Interest in the growing logistics demon—colloquially known as cargo theft—has risen in recent years as more legislators support their constituents’ request to cease terming the threat as a “victimless crime.” The North American shipping and transportation industry has entered its busiest season—September through January. In 2013, theft activity concentrated in the fourth quarter with a cumulative 242 incidents; the greatest number of incidents were reported in late September, just before the beginning of the holiday shipping season. Additionally, the United States has seen a significant rise in driver theft incidents, which involve either direct theft by the driver, the driver’s voluntary collusion or complicity in the crime, or a deceptive criminal posing as a legitimate carrier resource. Typically a crime of opportunity, thefts by drivers fluctuate in volume year-to-year. However, this method reached an all-time high in 2013, with a 76% increase over 2012 and a 389% increase over 2011. This growing trend—surreptitious drivers—warrants acute awareness as the shipping industry enters its peak season.

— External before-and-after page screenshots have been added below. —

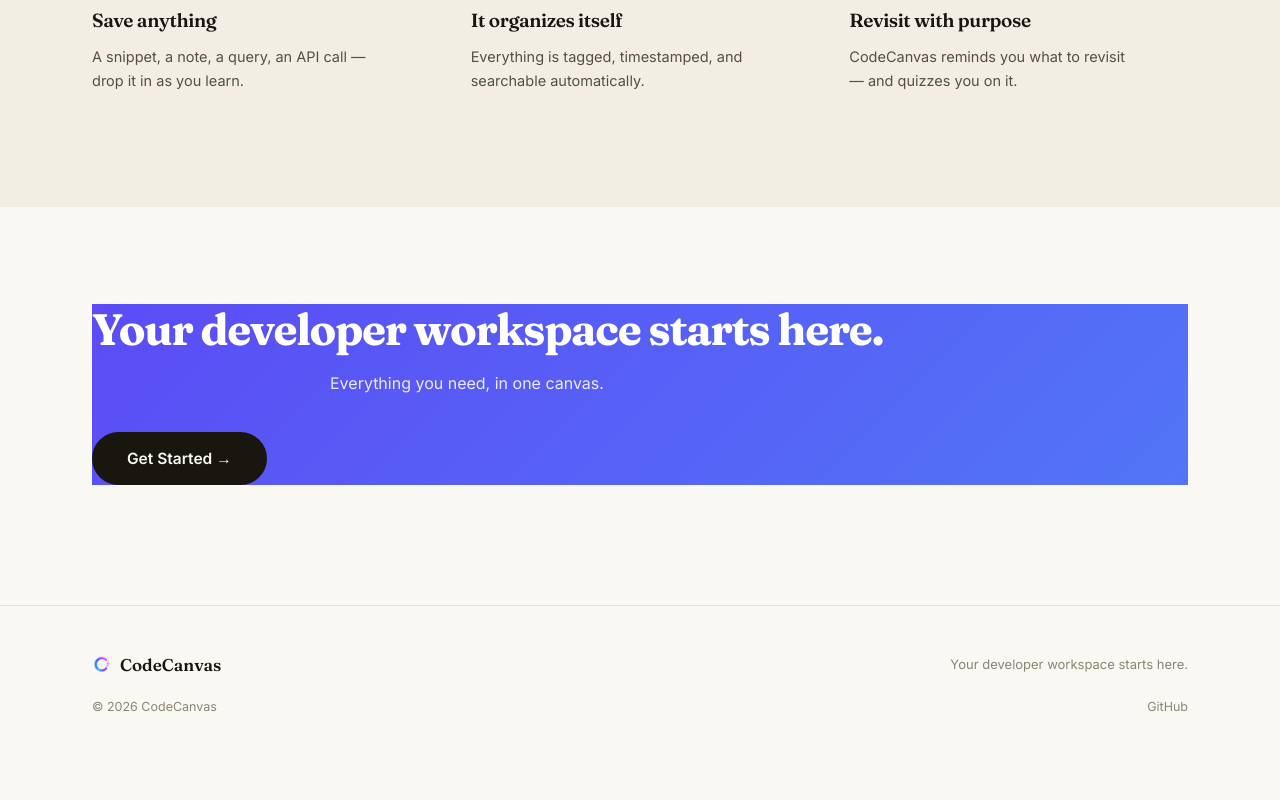
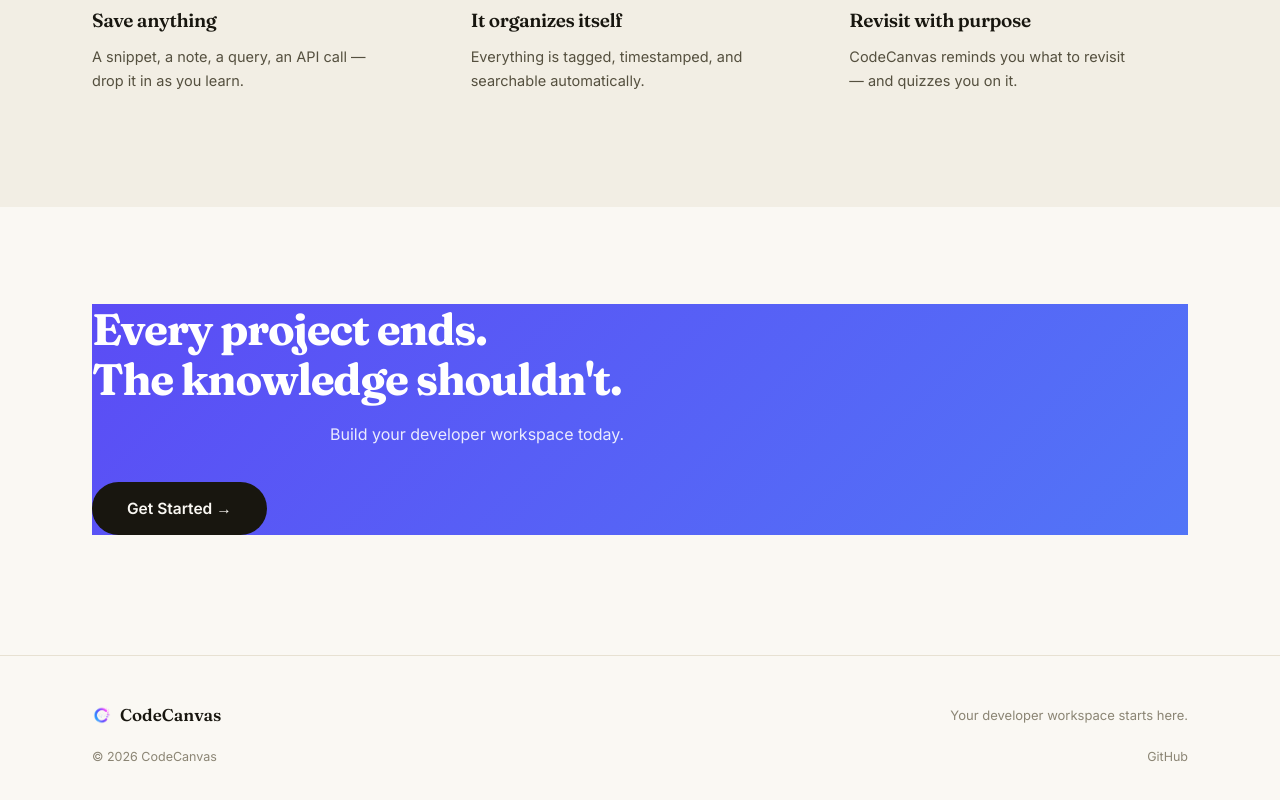
Before and after one commit to harshalpatil-10/codecanvas-frontend, a React (Vite) app: page / in a window 1280 px wide. Shown: the part 2762-3562 px from the top of the page. Before the commit the page ends 3512 px from the top, so only its background shows below. Built offline with nearby package versions, Linux system fonts and the light colour scheme; no server answers.

Commit message:
Update CTASection.jsx

```diff
--- a/src/components/landing/CTASection.jsx
+++ b/src/components/landing/CTASection.jsx
@@ -10,11 +10,23 @@
       <div className="container">
         <RevealOnScroll>
           <div className={styles.box}>
-            <h2 className={styles.heading}>Your developer workspace starts here.</h2>
-            <p className={styles.sub}>Everything you need, in one canvas.</p>
-            <Link to="/signup" className="btn btn-primary" style={{ padding: '16px 34px', fontSize: '15.5px' }}>
-              Get Started →
-            </Link>
+            <h2 className={styles.heading}>
+  Every project ends.
+  <br />
+  The knowledge shouldn't.
+</h2>
+
+<p className={styles.sub}>
+  Build your developer workspace today.
+</p>
+
+<Link
+  to="/signup"
+  className="btn btn-primary"
+  style={{ padding: '16px 34px', fontSize: '15.5px' }}
+>
+  Get Started →
+</Link>
           </div>
         </RevealOnScroll>
       </div>
```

The last four months of the calendar year frequently infuse the most risk, often brought about by the supply and demand imparted on transportation operations. Limitations on available carriers regularly necessitate brokering (as well as re-brokering to the second, third, and sometimes fourth order). Additionally, high-volume requirements (both in production and shipping) strain workers throughout the supply chain to meet the demands of customers and end-users. This pressure often results in security practices being overlooked or sometimes avoided altogether. By observing the following ten fundamentals of logistics security, Supply Chain Professionals can minimize their chances of falling victim to this growing threat.
Courtesy of FreightWatch